Henry Ward Beecher's Fondness For Nature
( Originally Published 1902 )
KNOWING that Rev. Samuel Virgin, D.D., had been a warm personal friend of Henry Ward Beecher, I wrote him a letter, asking him if he would not relate to me an incident or two connected with the life of the great Brooklyn divine. I received an answer from him, at his summer home at Chelmsford, Mass., containing the following story :
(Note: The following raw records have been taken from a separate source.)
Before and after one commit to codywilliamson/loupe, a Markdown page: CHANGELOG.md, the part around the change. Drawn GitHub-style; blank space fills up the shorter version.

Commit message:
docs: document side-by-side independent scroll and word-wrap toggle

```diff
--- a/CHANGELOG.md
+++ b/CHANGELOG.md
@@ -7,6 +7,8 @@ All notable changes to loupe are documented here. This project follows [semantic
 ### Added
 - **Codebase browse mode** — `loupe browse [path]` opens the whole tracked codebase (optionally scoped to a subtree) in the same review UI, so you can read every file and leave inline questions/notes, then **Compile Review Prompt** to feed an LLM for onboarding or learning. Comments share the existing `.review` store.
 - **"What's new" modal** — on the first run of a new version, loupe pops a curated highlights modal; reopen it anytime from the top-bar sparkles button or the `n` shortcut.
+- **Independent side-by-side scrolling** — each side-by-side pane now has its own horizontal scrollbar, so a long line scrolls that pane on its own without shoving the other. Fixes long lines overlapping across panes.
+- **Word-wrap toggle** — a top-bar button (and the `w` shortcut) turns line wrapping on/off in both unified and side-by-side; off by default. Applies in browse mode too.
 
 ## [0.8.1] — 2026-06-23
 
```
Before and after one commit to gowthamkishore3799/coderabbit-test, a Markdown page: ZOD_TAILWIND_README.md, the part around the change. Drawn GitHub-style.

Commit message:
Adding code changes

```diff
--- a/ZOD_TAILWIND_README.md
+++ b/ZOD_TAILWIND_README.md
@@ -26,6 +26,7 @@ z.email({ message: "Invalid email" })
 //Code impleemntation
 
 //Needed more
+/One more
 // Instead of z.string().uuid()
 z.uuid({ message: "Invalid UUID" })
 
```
" The New York and Brooklyn Association of Congregational Ministers was for many years the annual guest of Capt. Tremper, both on his boats to Rondout and at his hotel at Phoenicia. The railroad, also, from Rondout to Stamford, was included in the provision made for our comfort and pleasure. This trip was made in connection with the summer opening of the Tremper House. Henry Ward Beecher was always one of the party—really, the chief guest. Friends and the country people came from far and near and lingered about the hotel, hoping to see him and hear him speak, and they were not disappointed. He taught them something, too, about apples, or soils, or the best way of viewing life, and they had enough to think about for a year. But the choicest companionship was with his fellow-guests, whom he loved because they loved him and trusted him. He was like a child on such occasions, and enjoyed everything with all his being. He used eyes, ears, brain and heart. His tongue was an important member, but he could be silent—so silent that no one would for a moment think of breaking the silence. When going up the river, as we passed from mist to sunlight, or there was some special beauty of nature, he fed upon it as upon delicious food. One morning we were taken to Margaretville for a trout breakfast in the woods. As the train climbed Pine Hill, Mr. Beecher took a seat on the lower step of one of the cars and soon was lost in admiration of the beauty of the scenery. His great eyes dilated, his soul was filled with a sense of God's glory, and as a seraph might gaze upon the splendors of the eternal throne he looked and looked and worshiped. Men saw him as they passed from car to car, but no one spoke to him. No one joined him. He who drew men to him by a resistless magnetism could hold them aloof as Moses did the multitudes when he went into the mount. What visions he had from that carstep he did not tell till in the heat of his wonderful speech on platform or pulpit they once more glowed before him, and then hearers were charmed by descriptions of scenes apparently imagined, but really the rehearsal of those morning views. He always loved the beautiful, and carried precious stones, unmounted, with him to admire them at his leisure. And there was not a cloud-form or shadow, nothing in earth or sky, that told of the beauty-loving nature of God that was not photographed on that sensitive spirit. And when, one morning, we were gathered in the parlors of the hotel for prayers, after he had seen the glory of the morning, one of the most wonderful prayers passed his lips that mortals in this world are ever privileged to hear. A strange sense of God in his creative power and glory and loving personal ministries entered every spirit and made the place hallowed ground. Men feel the thrill of that morning's devotion in their souls still."